[Records from a collection]
________________________________________

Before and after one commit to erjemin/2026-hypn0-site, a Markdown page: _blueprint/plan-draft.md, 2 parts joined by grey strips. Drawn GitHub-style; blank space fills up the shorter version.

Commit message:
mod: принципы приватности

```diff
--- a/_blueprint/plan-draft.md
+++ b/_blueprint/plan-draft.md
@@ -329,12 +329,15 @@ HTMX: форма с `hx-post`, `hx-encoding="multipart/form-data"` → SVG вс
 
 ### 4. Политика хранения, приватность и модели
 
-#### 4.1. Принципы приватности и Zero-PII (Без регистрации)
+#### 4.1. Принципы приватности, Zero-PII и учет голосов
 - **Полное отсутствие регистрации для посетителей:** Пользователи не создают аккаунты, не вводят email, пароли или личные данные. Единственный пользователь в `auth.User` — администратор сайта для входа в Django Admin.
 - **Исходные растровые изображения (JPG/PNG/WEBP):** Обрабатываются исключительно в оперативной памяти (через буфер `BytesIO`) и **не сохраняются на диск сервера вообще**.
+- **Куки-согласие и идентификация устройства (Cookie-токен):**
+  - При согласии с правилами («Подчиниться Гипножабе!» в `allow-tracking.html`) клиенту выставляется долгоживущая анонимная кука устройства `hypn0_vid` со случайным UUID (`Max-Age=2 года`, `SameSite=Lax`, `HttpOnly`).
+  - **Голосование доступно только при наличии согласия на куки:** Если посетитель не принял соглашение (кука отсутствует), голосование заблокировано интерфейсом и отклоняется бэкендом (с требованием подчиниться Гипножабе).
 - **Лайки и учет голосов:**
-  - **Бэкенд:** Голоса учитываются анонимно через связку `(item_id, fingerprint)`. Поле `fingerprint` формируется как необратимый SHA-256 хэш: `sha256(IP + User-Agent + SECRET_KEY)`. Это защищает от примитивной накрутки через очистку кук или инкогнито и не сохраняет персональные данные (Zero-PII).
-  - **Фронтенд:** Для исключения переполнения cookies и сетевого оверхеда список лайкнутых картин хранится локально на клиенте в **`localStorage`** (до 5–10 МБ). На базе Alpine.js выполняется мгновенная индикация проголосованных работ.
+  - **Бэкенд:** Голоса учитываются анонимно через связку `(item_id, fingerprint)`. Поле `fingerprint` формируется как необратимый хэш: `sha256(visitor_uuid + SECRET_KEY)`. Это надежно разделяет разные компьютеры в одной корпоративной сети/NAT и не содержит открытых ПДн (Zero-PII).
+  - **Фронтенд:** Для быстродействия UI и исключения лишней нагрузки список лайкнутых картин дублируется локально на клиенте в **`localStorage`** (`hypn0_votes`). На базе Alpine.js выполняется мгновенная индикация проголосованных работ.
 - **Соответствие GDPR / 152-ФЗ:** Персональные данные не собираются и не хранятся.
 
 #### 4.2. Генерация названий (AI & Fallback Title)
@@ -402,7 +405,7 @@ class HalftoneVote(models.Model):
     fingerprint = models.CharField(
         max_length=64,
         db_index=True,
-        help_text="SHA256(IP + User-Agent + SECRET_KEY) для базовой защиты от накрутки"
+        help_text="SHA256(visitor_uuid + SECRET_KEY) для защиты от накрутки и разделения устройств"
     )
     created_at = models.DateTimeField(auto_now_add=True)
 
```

________________________________________

● **About this exercise**
Once you have counted every line above that contains the string "models", give that number and nothing more.

● **Answer to the exercise**
3